The world has been shaken several times since we launched our research program in this field of inquiry – the West African Ebola outbreak, conflicts, massive migration, acceleration of climate change, and now the pandemic. Understandings about structural racism and the urgency of decolonization have gained much needed momentum in guiding ethical practice across all health settings. Imagining a twenty-first century approach to bioethics and humanitarian health ethics requires new language, critique of the analyses and tools presented, including by us, and an open dialogue about what needs to be rethought and reappraised, and crucially more inclusive ways going forward.
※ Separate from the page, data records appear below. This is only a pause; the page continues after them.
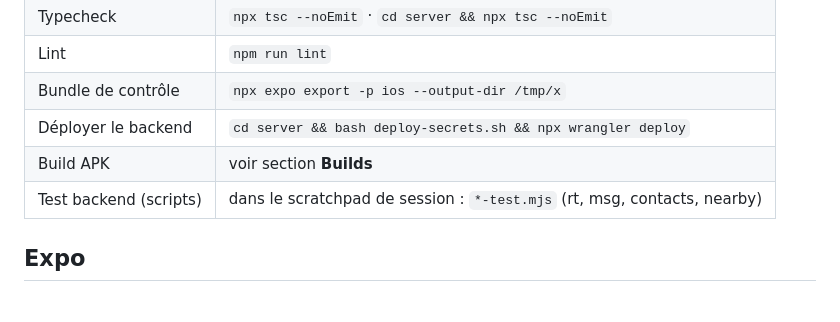
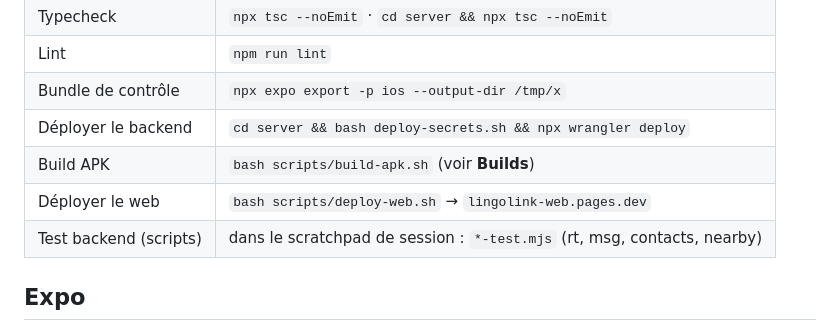
Before and after one commit to Ichigo35/LingoLink, a Markdown page: CLAUDE.md, the part around one of its changes. GitHub-like rendering; blank space fills up the shorter version.

```diff
--- a/CLAUDE.md
+++ b/CLAUDE.md
@@ -235,7 +281,8 @@ Idempotent. Test local : `npx wrangler dev --test-scheduled` puis
 | Lint | `npm run lint` |
 | Bundle de contrôle | `npx expo export -p ios --output-dir /tmp/x` |
 | Déployer le backend | `cd server && bash deploy-secrets.sh && npx wrangler deploy` |
-| Build APK | voir section **Builds** |
+| Build APK | `bash scripts/build-apk.sh` (voir **Builds**) |
+| Déployer le web | `bash scripts/deploy-web.sh` → `lingolink-web.pages.dev` |
 | Test backend (scripts) | dans le scratchpad de session : `*-test.mjs` (rt, msg, contacts, nearby) |
 
 ## Expo
```
Also changed, not shown: other parts of CLAUDE.md (+46 -0 lines).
In 2012, we hosted a research forum that led to the development of a research agenda paper for humanitarian health ethics. It was published in 2014 and we anticipated that it was the start of a conversation we hoped would continue about research priorities in this domain. Now at the end of 2021, facing two years of a world shaken by pandemic and the undeniable evidence of the effects of structural racism and historical injustices, we are encouraged by the possibility of reimagining humanitarian health ethics as a domain of research, learning and discussion. There is much to be explored, reviewed and challenged. New pathways, people and places can shed light on the ethical challenges and moral experience that emerge in the process of varied modes of humanitarian response, as well as raising questions about the ethical dimensions, structures and orientations shaping the field of humanitarianism and the humanitarian sector. We look forward to participating in this process.
In our work on health-related humanitarian action, we have drawn from the interstitial spaces between global health, clinical and public health ethics, as well as long held debates about humanitarianism. Questioning what was applicable from what is available, never fully positioning our work on this topic in any of these sectors. We recognize social justice, decolonization, epistemic deconstructions, new approaches to practice are all needed to help reimagine humanitarian health ethics going forward, and we hope to use the platform of the www.humanitarianhealthethics.net website to open a space to explore, engage with and nurture diverse perspectives, new ideals and new ideas, and demonstrate how humanitarian health ethics can ‘build forward’ in greater, broader justice. We begin by inviting engagement in creating a renewed vision for a humanitarian health ethics agenda 2.0, to spark conversation and debate around priority research topics. Please see the changes to the hhe website and consider contributing a blog or participating in upcoming events through which we hope to keep this momentum growing.